I was walking down the hall of my local YMCA the other day, when I heard a man say to someone, “My mother is no longer here.”
My heart went out to him, knowing the pain of having one’s mother die. But then he said, “I know where she is. She’s in hell. She’s in hell with her brother. They’re both sitting by the lake of fire.”
My heart felt stabbed, and I almost ran to get away.
Then — not to my credit — I moved immediately to self-righteous judgmentalism, although I would not have called it that at the time. To myself, I said things like, “Who on earth could say such a thing? What kind of theology consigns his own mother (and uncle) to eternal flames of damnation?” In my negative judgment of him, I deemed him fully “other,” someone in no way like me. Not to mention that his theology was just wrong.
I carried this forth with me, narrowing my heart righteously.
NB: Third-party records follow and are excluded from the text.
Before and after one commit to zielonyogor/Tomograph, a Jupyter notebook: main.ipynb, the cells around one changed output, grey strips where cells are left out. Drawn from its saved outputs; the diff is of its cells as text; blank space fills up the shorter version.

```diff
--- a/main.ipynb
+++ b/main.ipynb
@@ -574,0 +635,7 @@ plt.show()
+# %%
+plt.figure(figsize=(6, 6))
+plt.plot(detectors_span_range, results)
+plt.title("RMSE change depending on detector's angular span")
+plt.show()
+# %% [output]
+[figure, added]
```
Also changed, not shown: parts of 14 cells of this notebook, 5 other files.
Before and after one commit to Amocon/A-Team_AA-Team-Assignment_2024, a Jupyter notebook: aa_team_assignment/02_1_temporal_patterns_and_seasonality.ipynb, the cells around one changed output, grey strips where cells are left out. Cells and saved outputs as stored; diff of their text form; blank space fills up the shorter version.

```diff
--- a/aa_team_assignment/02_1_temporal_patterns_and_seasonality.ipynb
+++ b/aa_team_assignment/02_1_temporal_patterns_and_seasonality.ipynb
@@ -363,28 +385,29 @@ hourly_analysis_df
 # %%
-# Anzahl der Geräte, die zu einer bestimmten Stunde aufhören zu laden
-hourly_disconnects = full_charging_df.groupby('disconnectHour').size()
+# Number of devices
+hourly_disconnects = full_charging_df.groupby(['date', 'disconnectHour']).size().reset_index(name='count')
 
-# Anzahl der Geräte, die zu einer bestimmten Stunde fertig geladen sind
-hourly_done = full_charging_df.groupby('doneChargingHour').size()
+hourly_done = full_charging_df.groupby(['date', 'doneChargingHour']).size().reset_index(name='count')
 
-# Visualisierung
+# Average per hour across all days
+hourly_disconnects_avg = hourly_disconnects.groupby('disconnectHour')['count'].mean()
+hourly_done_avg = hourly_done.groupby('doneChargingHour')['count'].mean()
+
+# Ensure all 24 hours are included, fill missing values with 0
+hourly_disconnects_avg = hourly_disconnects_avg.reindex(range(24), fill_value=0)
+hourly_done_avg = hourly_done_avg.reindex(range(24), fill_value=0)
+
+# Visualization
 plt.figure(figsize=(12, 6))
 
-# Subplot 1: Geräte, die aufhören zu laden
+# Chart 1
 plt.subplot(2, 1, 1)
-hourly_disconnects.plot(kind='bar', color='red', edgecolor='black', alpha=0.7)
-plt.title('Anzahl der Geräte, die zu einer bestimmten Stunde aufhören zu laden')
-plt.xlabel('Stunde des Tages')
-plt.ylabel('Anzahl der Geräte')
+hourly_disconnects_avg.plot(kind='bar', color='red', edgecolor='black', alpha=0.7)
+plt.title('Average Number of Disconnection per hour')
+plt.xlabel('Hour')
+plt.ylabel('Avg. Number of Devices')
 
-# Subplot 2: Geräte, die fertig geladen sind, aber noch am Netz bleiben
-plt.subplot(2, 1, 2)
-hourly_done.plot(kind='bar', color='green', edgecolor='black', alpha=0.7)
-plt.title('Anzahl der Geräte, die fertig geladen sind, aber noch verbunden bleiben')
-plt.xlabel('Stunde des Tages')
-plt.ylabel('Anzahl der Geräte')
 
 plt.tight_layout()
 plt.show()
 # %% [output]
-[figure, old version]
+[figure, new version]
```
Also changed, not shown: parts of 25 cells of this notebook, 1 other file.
Then a couple of things happened. One was a gospel worship service at the Monterey Jazz Bash By the Bay, conducted by a Christian jazz pianist. She kept bringing us back to our religious responsibility to the world, to our fellow humans, to bring compassion and light into all parts of our life. We sang, “This Little Light of Mine” over and over. I thought of how I had not brought light to any part of the situation I observed at the YMCA, nor in my own soul thereafter.
The other heart helper was an Osher Institute class on the 13th-century Persian Sufi (mystical Islam) poet, Rumi. There I was reminded of his joyful opening of the heart, of his acceptance of others and of what is — of the futility of judgment. Rumi was a mystic, and he said, “When you do things from your soul, you feel a river moving in you, a joy.” The river of joy moving in his soul bound people together in their common humanity, in their longing for the all-embracing Love that was Rumi’s sense of God.
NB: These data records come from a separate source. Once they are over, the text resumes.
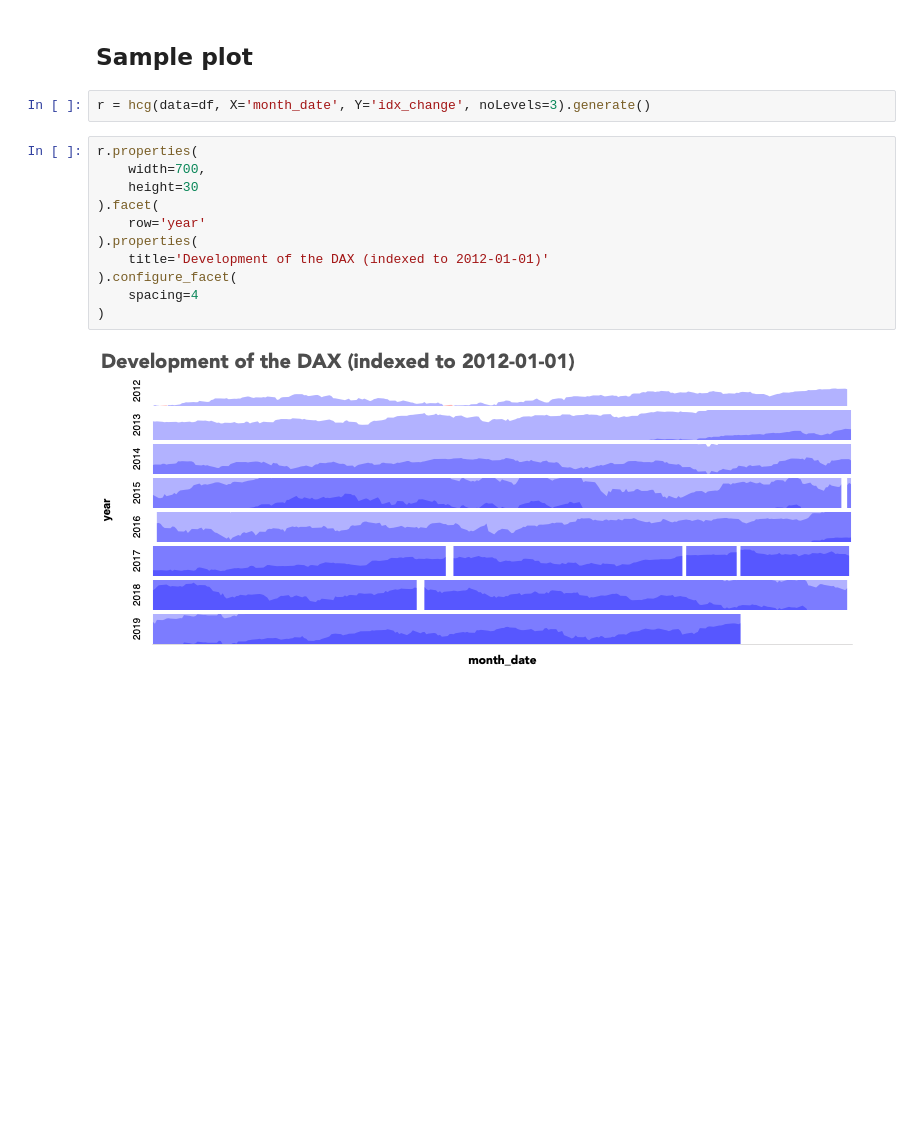
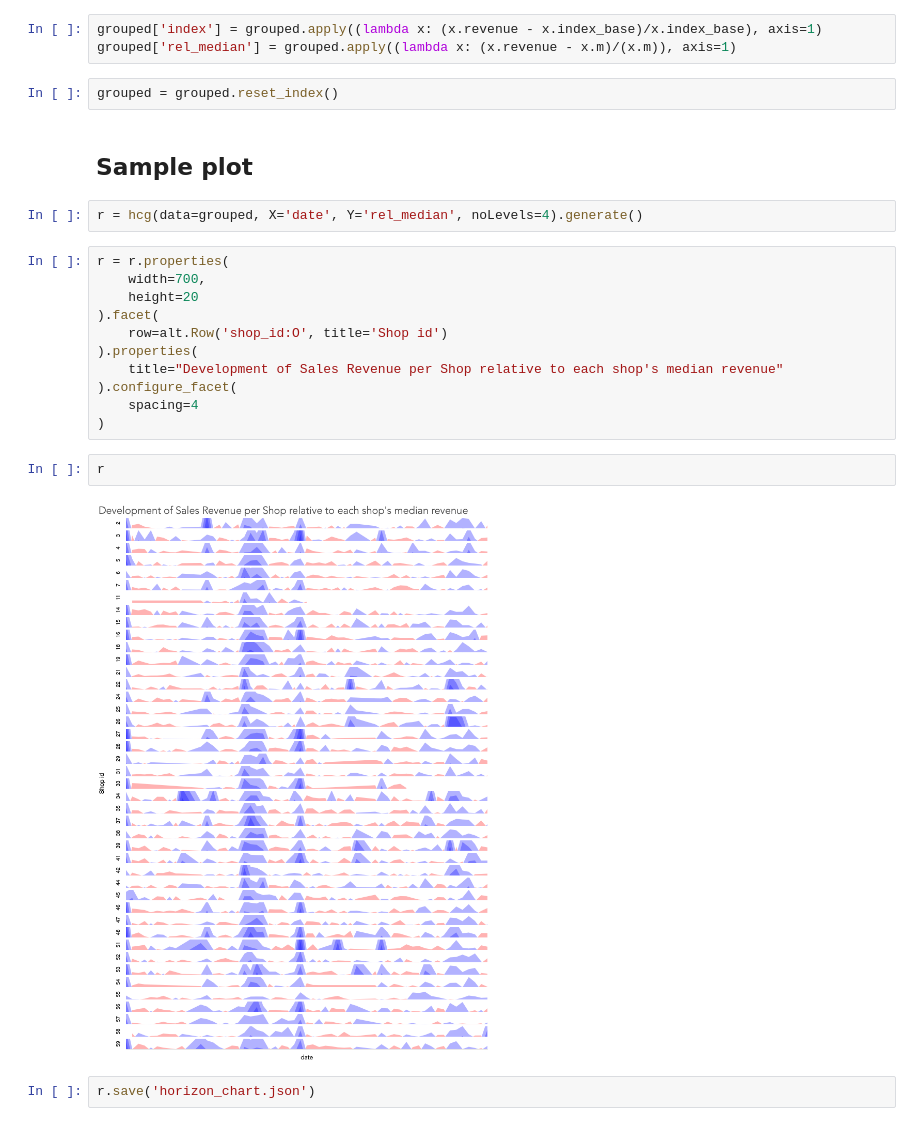
Before and after one commit to maxthemillion/altairHorizon, a Jupyter notebook: horizonChart.ipynb, the cells around one changed output. Saved outputs shown, nothing was run; the diff lists cells and outputs as text; blank space fills up the shorter version.

```diff
--- a/horizonChart.ipynb
+++ b/horizonChart.ipynb
@@ -46,17 +36,26 @@ df.head()
+# %%
+grouped['index'] = grouped.apply((lambda x: (x.revenue - x.index_base)/x.index_base), axis=1)
+grouped['rel_median'] = grouped.apply((lambda x: (x.revenue - x.m)/(x.m)), axis=1)
+# %%
+grouped = grouped.reset_index()
 # %% [markdown]
 ## Sample plot
 # %%
-r = hcg(data=df, X='month_date', Y='idx_change', noLevels=3).generate()
+r = hcg(data=grouped, X='date', Y='rel_median', noLevels=4).generate()
 # %%
-r.properties(
+r = r.properties(
     width=700,
-    height=30
+    height=20
 ).facet(
-    row='year'
+    row=alt.Row('shop_id:O', title='Shop id')
 ).properties(
-    title='Development of the DAX (indexed to 2012-01-01)'
+    title="Development of Sales Revenue per Shop relative to each shop's median revenue"
 ).configure_facet(
     spacing=4
 )
-# %% [output]
-[figure, removed]
+# %%
+r
+# %% [output]
+[figure, added]
+# %%
+r.save('horizon_chart.json')
```
Also changed, not shown: parts of 6 cells of this notebook, 3 other files.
Rumi has a story about Moses and the Shepherd, and it reminded me so deeply that I had not been feeling from my soul in judging the poor man at the Y. In the story, Moses heaps judgment upon the head of a God-loving shepherd, who praises God in an intensely personal way. Moses lectures pretentiously, telling the shepherd that calling God must be done in a certain way.
Well, God steps right in, and he lectures Moses most severely. God professes a “generous tenderness” toward all, and tells Moses that worship is not to be ranked. He asks him the terrible question, “Did you come to unite or to sever?”
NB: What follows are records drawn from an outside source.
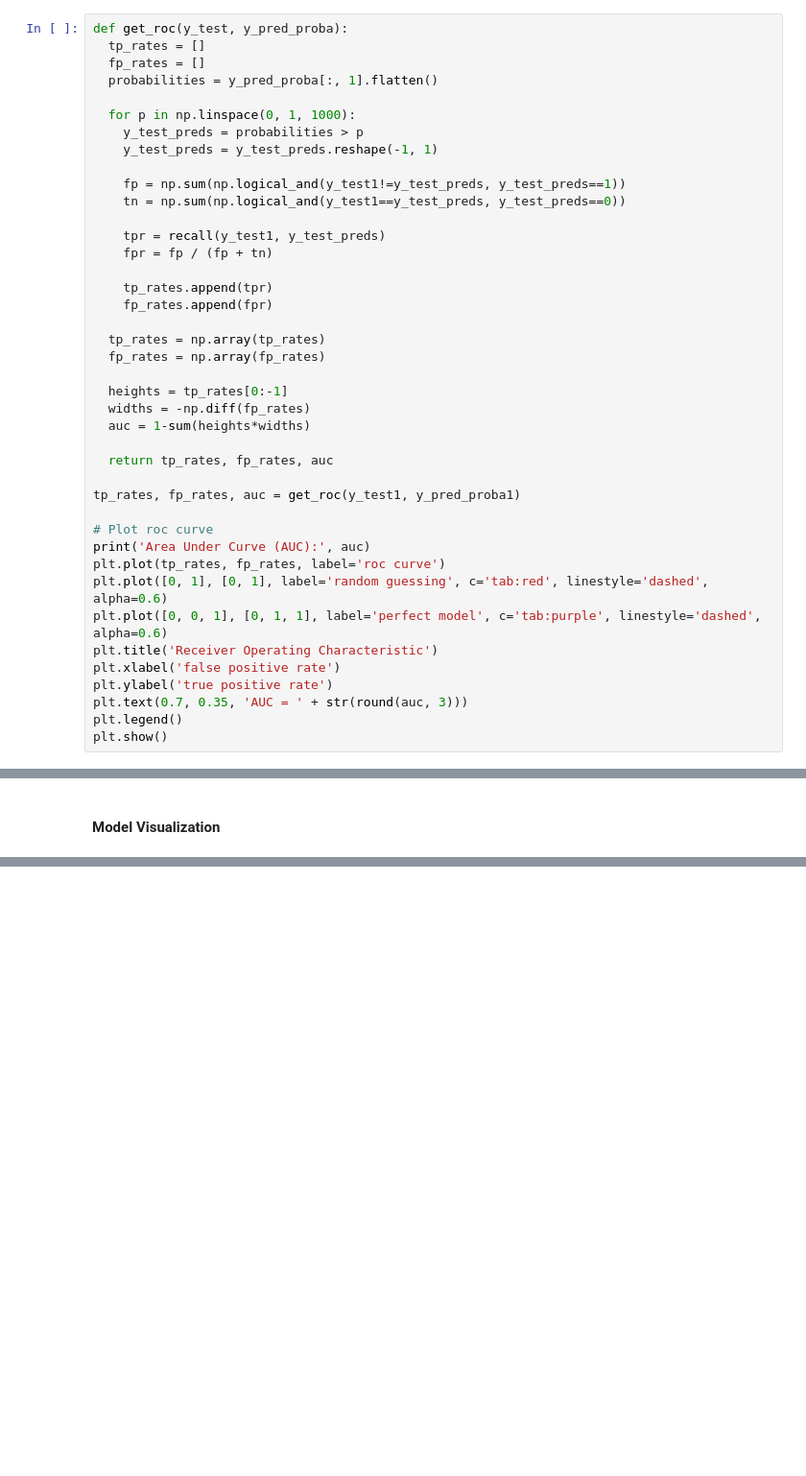
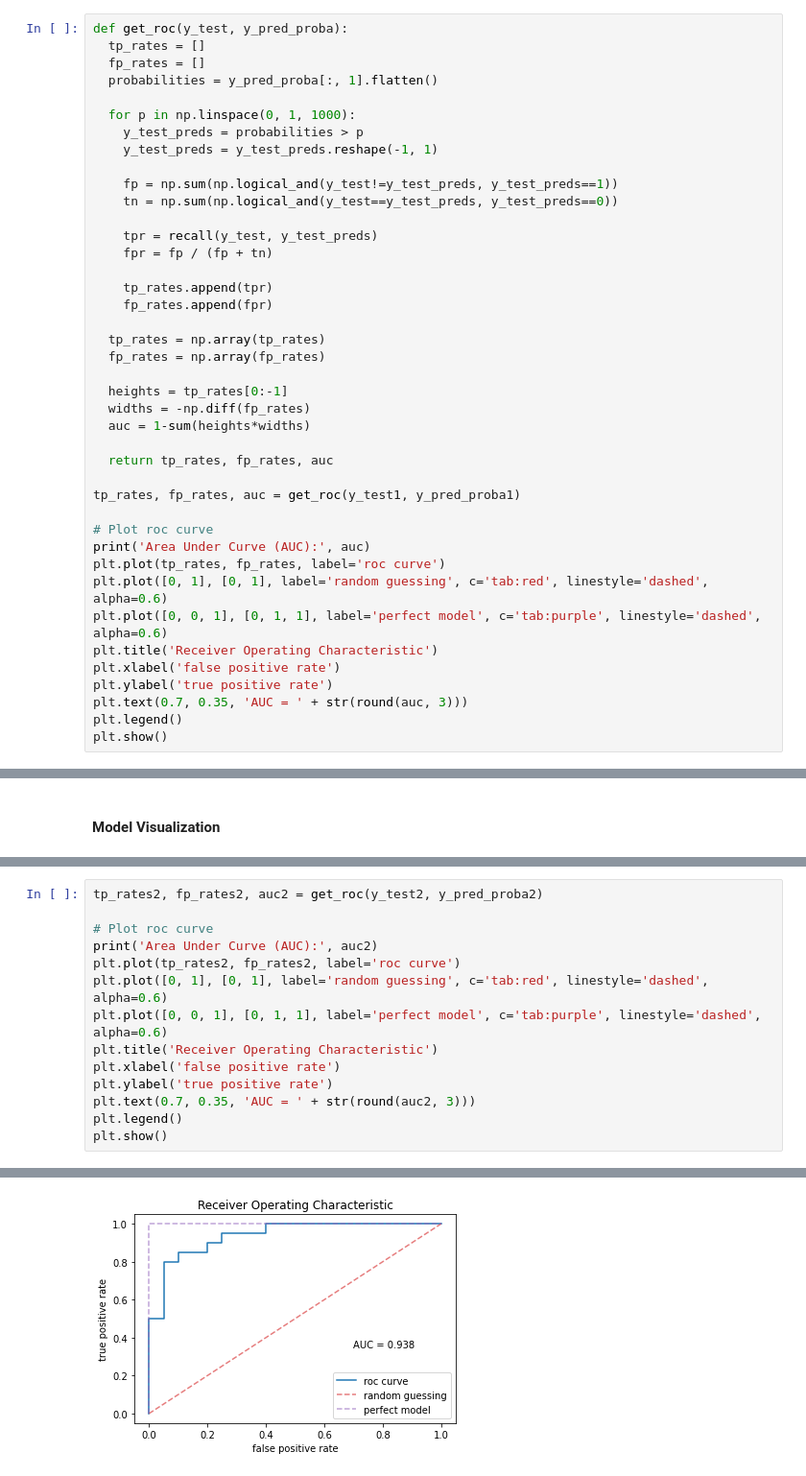
Before and after one commit to jacobdwatters/Machine-Learning-Basics, a Jupyter notebook: logistic_regression/01_logistic_regression_numpy.ipynb, the cells around one changed output, grey strips where cells are left out. Shown at 96% size. Saved outputs shown, nothing was run; the diff lists cells and outputs as text; blank space fills up the shorter version.

```diff
--- a/logistic_regression/01_logistic_regression_numpy.ipynb
+++ b/logistic_regression/01_logistic_regression_numpy.ipynb
@@ -244,10 +241,10 @@ def get_roc(y_test, y_pred_proba):
     y_test_preds = probabilities > p
     y_test_preds = y_test_preds.reshape(-1, 1)
 
-    fp = np.sum(np.logical_and(y_test1!=y_test_preds, y_test_preds==1))
-    tn = np.sum(np.logical_and(y_test1==y_test_preds, y_test_preds==0))
+    fp = np.sum(np.logical_and(y_test!=y_test_preds, y_test_preds==1))
+    tn = np.sum(np.logical_and(y_test==y_test_preds, y_test_preds==0))
 
-    tpr = recall(y_test1, y_test_preds)
+    tpr = recall(y_test, y_test_preds)
     fpr = fp / (fp + tn)
 
     tp_rates.append(tpr)
@@ -382,0 +411,15 @@ plt.show()
+# %%
+tp_rates2, fp_rates2, auc2 = get_roc(y_test2, y_pred_proba2)
+
+# Plot roc curve
+print('Area Under Curve (AUC):', auc2)
+plt.plot(tp_rates2, fp_rates2, label='roc curve')
+plt.plot([0, 1], [0, 1], label='random guessing', c='tab:red', linestyle='dashed', alpha=0.6)
+plt.plot([0, 0, 1], [0, 1, 1], label='perfect model', c='tab:purple', linestyle='dashed', alpha=0.6)
+plt.title('Receiver Operating Characteristic')
+plt.xlabel('false positive rate')
+plt.ylabel('true positive rate')
+plt.text(0.7, 0.35, 'AUC = ' + str(round(auc2, 3)))
+plt.legend()
+plt.show()
+# %% [output]
@@ -382,0 +427 @@ plt.show()
+[figure, added]
```
Also changed, not shown: parts of 26 cells of this notebook.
Am I here to connect or to separate? As uncomfortable as I am with the YMCA man’s statement, can I not find compassion in my heart for him? How terribly he must have been hurt by his mother and uncle to will them to eternal torture. What if I had just stopped for a moment, opened my heart to the pain behind the words, and felt the love that can arise when we genuinely realize that we are all fallible humans together, all trying our best to find the river of joy that can flow in our souls?
A 21st-century African American Christian. A 13th-century Persian Muslim. I am grateful for their reminders, for their joyous teaching and example, pulling me out of my Moses-esque rigidity and self-righteous judgment. I hope I have learned a lesson that will let me practice my faith in more openness and acceptance, doing all I can to bring together, not to tear apart.
Rev. Elizabeth Greene is Minister Emerita of the Boise Unitarian Universalist Fellowship. Contact her at email@example.com
The Idaho Statesman’s weekly faith column features a rotation of writers from many different faiths and perspectives.